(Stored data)
+--

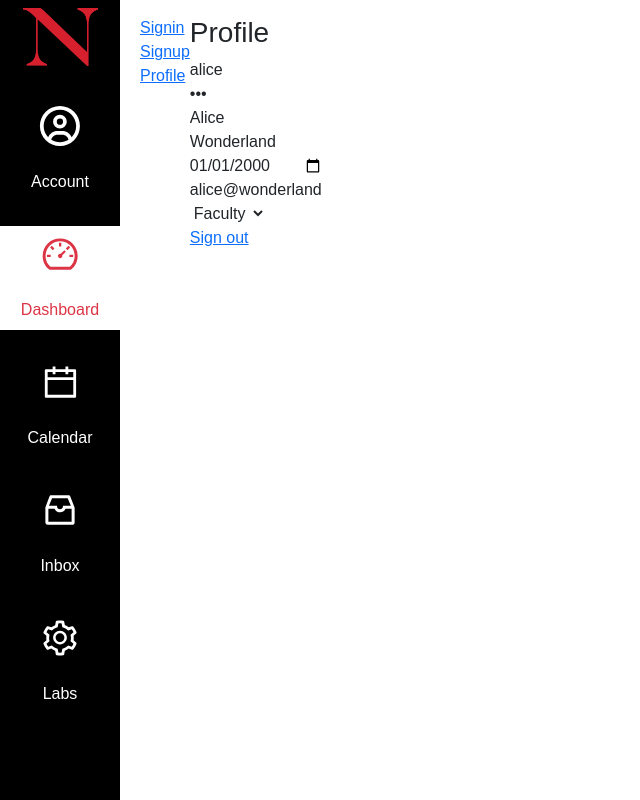
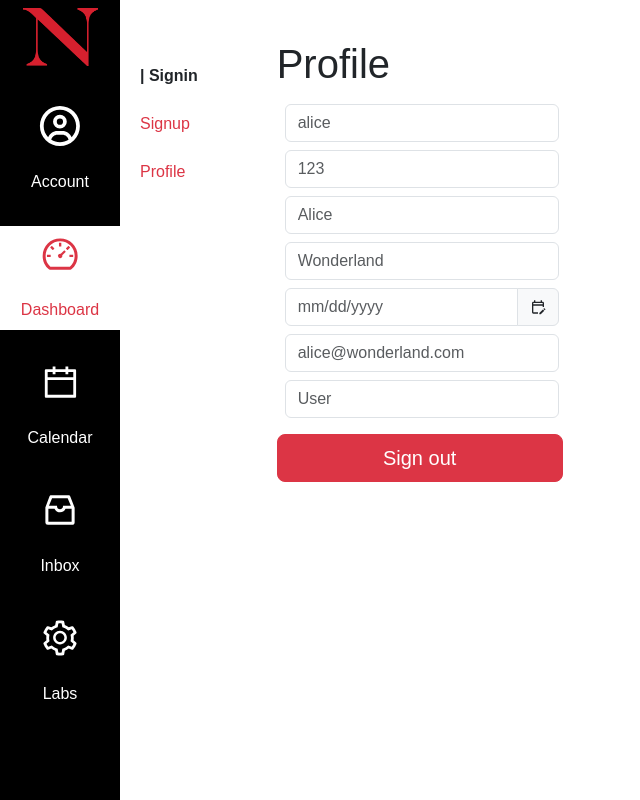
Before and after one commit to dbusnel/4550-kanbaz, a Next.js app: page /account/profile in a window 1280 px wide. Shown: the whole page, without its empty margins (0-640 px from the left). Built offline with nearby package versions, Linux system fonts and the light colour scheme.

Commit message:
finished individual assignments

```diff
--- a/app/(kambaz)/account/Navigation.tsx
+++ b/app/(kambaz)/account/Navigation.tsx
@@ -1,10 +1,21 @@
 import Link from "next/link";
 export default function AccountNavigation() {
   return (
-    <div id="wd-account-navigation">
-      <Link href="signin"> Signin </Link> <br />
-      <Link href="signup"> Signup </Link> <br />
-      <Link href="profile"> Profile </Link> <br />
+    <div id="wd-account-navigation" className="pt-5 pr-5">
+      <Link href="signin" className="font-bold list-group-item active border-0">
+        | Signin
+      </Link>{" "}
+      <br />
+      <Link href="signup" className="list-group-item text-danger border-0">
+        {" "}
+        Signup{" "}
+      </Link>{" "}
+      <br />
+      <Link href="profile" className="list-group-item text-danger border-0">
+        {" "}
+        Profile{" "}
+      </Link>{" "}
+      <br />
     </div>
   );
 }
--- a/app/(kambaz)/account/layout.tsx
+++ b/app/(kambaz)/account/layout.tsx
@@ -8,7 +8,7 @@ export default function AccountLayout({
       <table>
         <tbody>
           <tr>
-            <td valign="top">
+            <td valign="top" className="w-25">
               {" "}
               <AccountNavigation />{" "}
             </td>
--- a/app/(kambaz)/account/profile/page.tsx
+++ b/app/(kambaz)/account/profile/page.tsx
@@ -1,40 +1,36 @@
 import Link from "next/link";
+import { FormControl } from "react-bootstrap";
+import { InputGroup } from "react-bootstrap";
+import InputGroupText from "react-bootstrap/esm/InputGroupText";
+import { MdOutlineEditCalendar } from "react-icons/md";
+import { Button } from "react-bootstrap";
+
 export default function Profile() {
   return (
-    <div id="wd-profile-screen">
-      <h3>Profile</h3>
-      <input
-        defaultValue="alice"
-        placeholder="username"
-        className="wd-username"
-      />
-      <br />
-      <input
-        defaultValue="123"
-        placeholder="password"
-        type="password"
-        className="wd-password"
-      />
-      <br />
-      <input defaultValue="Alice" placeholder="First Name" id="wd-firstname" />
-      <br />
-      <input
-        defaultValue="Wonderland"
-        placeholder="Last Name"
-        id="wd-lastname"
-      />
-      <br />
-      <input defaultValue="2000-01-01" type="date" id="wd-dob" />
-      <br />
-      <input defaultValue="alice@wonderland" type="email" id="wd-email" />
-      <br />
-      <select defaultValue="FACULTY" id="wd-role">
-        <option value="USER">User</option> <option value="ADMIN">Admin</option>
-        <option value="FACULTY">Faculty</option>{" "}
-        <option value="STUDENT">Student</option>
-      </select>
-      <br />
-      <Link href="signin"> Sign out </Link>
+    <div className="p-4 flex flex-column" id="wd-profile-screen">
+      <h1>Profile</h1>
+      <div className="p-2">
+        <FormControl className="mb-2" placeholder="alice" />
+        <FormControl className="mb-2" placeholder="123" />
+        <FormControl className="mb-2" placeholder="Alice" />
+        <FormControl className="mb-2" placeholder="Wonderland" />
+        <InputGroup className="mb-2">
+          <FormControl type="text m-0 p-2" placeholder="mm/dd/yyyy" />
+          <InputGroupText>
+            <MdOutlineEditCalendar />
+          </InputGroupText>
+        </InputGroup>
+        <FormControl className="mb-2" placeholder="alice@wonderland.com" />
+        <FormControl className="mb-2" placeholder="User" />
+      </div>
+      <Button
+        variant="danger"
+        size="lg"
+        className="me-1 flex-grow items-center"
+        id="wd-add-assignment-btn"
+      >
+        Sign out
+      </Button>
     </div>
   );
 }
--- a/app/(kambaz)/account/signin/page.tsx
+++ b/app/(kambaz)/account/signin/page.tsx
@@ -1,11 +1,27 @@
 import Link from "next/link";
+import { FormControl } from "react-bootstrap";
+
 export default function Signin() {
- return (
-   <div id="wd-signin-screen">
-     <h3>Sign in</h3>
-     <input placeholder="username" className="wd-username" /> <br />
-     <input placeholder="password" type="password" className="wd-password" /> <br />
-     <Link href="/dashboard" id="wd-signin-btn"> Sign in </Link> <br />
-     <Link href="signup" id="wd-signup-link"> Sign up </Link>
-   </div>
-);}
+  return (
+    <div id="wd-signin-screen" className="p-4">
+      <h1>Sign in</h1>
+      <FormControl id="wd-username" placeholder="username" className="mb-2" />
+      <FormControl
+        id="wd-password"
+        placeholder="password"
+        type="password"
+        className="mb-2"
+      />
+      <Link
+        id="wd-signin-btn"
+        href="/account/profile"
+        className="btn btn-primary w-100 mb-2"
+      >
+        Sign in{" "}
+      </Link>
+      <Link id="wd-signup-link" href="/account/signup">
+        Sign up
+      </Link>
+    </div>
+  );
+}
--- a/app/(kambaz)/account/signup/page.tsx
+++ b/app/(kambaz)/account/signup/page.tsx
@@ -1,13 +1,26 @@
 import Link from "next/link";
+import { FormControl } from "react-bootstrap";
 export default function Signup() {
   return (
-    <div id="wd-signup-screen">
-      <h3>Sign up</h3>
-      <input placeholder="username" className="wd-username" /><br/>
-      <input placeholder="password" type="password" className="wd-password" /><br/>
-      <input placeholder="verify password"
-             type="password" className="wd-password-verify" /><br/>
-      <Link  href="profile" > Sign up </Link><br />
-      <Link  href="signin" > Sign in </Link>
+    <div id="wd-signup-screen" className="p-4">
+      <h1>Sign up</h1>
+      <FormControl id="wd-username" placeholder="username" className="mb-2" />
+      <FormControl
+        id="wd-password"
+        placeholder="password"
+        type="password"
+        className="mb-2"
+      />
+      <Link
+        id="wd-signup-btn"
+        href="/account/profile"
+        className="btn btn-primary w-100 mb-2"
+      >
+        Sign up{" "}
+      </Link>
+      <Link id="wd-signup-link" href="/account/signin">
+        Sign in
+      </Link>
     </div>
-);}
+  );
+}
--- a/app/(kambaz)/courses/[cid]/assignments/[aid]/page.tsx
+++ b/app/(kambaz)/courses/[cid]/assignments/[aid]/page.tsx
@@ -11,6 +11,9 @@ import {
   Col,
   Button,
 } from "react-bootstrap";
+
+import { MdOutlineEditCalendar } from "react-icons/md";
+import InputGroupText from "react-bootstrap/esm/InputGroupText";
 
 export default function AssignmentEditor() {
   return (
@@ -88,6 +91,69 @@ export default function AssignmentEditor() {
           </div>
         </Col>
       </Row>
+      <br />
+      <Row>
+        <FormLabel column sm={2}>
+          {" "}
+          Assign:{" "}
+        </FormLabel>
+        <Col sm={10}>
+          <div className="outline outline-1 outline-black p-3">
+            <p className="font-bold pt-3 pb-2 m-0">Assign to</p>
+            <FormControl type="text m-0 p-2" defaultValue={"Everyone"} />
+            <br />
+            <p className="font-bold pt-3 pb-2 m-0">Due</p>
+            <InputGroup>
+              <FormControl type="text m-0 p-2" />
+              <InputGroupText>
+                <MdOutlineEditCalendar />
+              </InputGroupText>
+            </InputGroup>
+
+            <span className="d-flex flex-row">
+              <div className="flex-grow pr-2">
+                <p className="font-bold pt-3 pb-2 m-0">Available from</p>
+                <InputGroup>
+                  <FormControl type="text m-0 p-2" />
+                  <InputGroupText>
+                    <MdOutlineEditCalendar />
+                  </InputGroupText>
+                </InputGroup>
+              </div>
+              <div className="flex-grow pl-2">
+                <p className="font-bold pt-3 pb-2 m-0">Until</p>
+                <InputGroup>
+                  <FormControl type="text m-0 p-2" />
+                  <InputGroupText>
+                    <MdOutlineEditCalendar />
+                  </InputGroupText>
+                </InputGroup>
+              </div>
+            </span>
+
+            <br />
+          </div>
+        </Col>
+      </Row>
+      <br />
+      <span className="d-flex flex-row float-end">
+        <Button
+          variant="secondary"
+          size="lg"
+          className="me-1 float-end d-flex flex-row items-center"
+          id="wd-add-group-btn"
+        >
+          Cancel
+        </Button>
+        <Button
+          variant="danger"
+          size="lg"
+          className="me-1 float-end d-flex flex-row items-center"
+          id="wd-add-assignment-btn"
+        >
+          Save
+        </Button>
+      </span>
     </div>
   );
 }
```
Also changed, not shown: app/(kambaz)/courses/[cid]/assignments/page.tsx (+19 -50 lines).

+--

Set apart and copy each line of the records that holds the word "bold".

Answer below:
+      <Link href="signin" className="font-bold list-group-item active border-0">
+            <p className="font-bold pt-3 pb-2 m-0">Assign to</p>
+            <p className="font-bold pt-3 pb-2 m-0">Due</p>
+                <p className="font-bold pt-3 pb-2 m-0">Available from</p>
+                <p className="font-bold pt-3 pb-2 m-0">Until</p>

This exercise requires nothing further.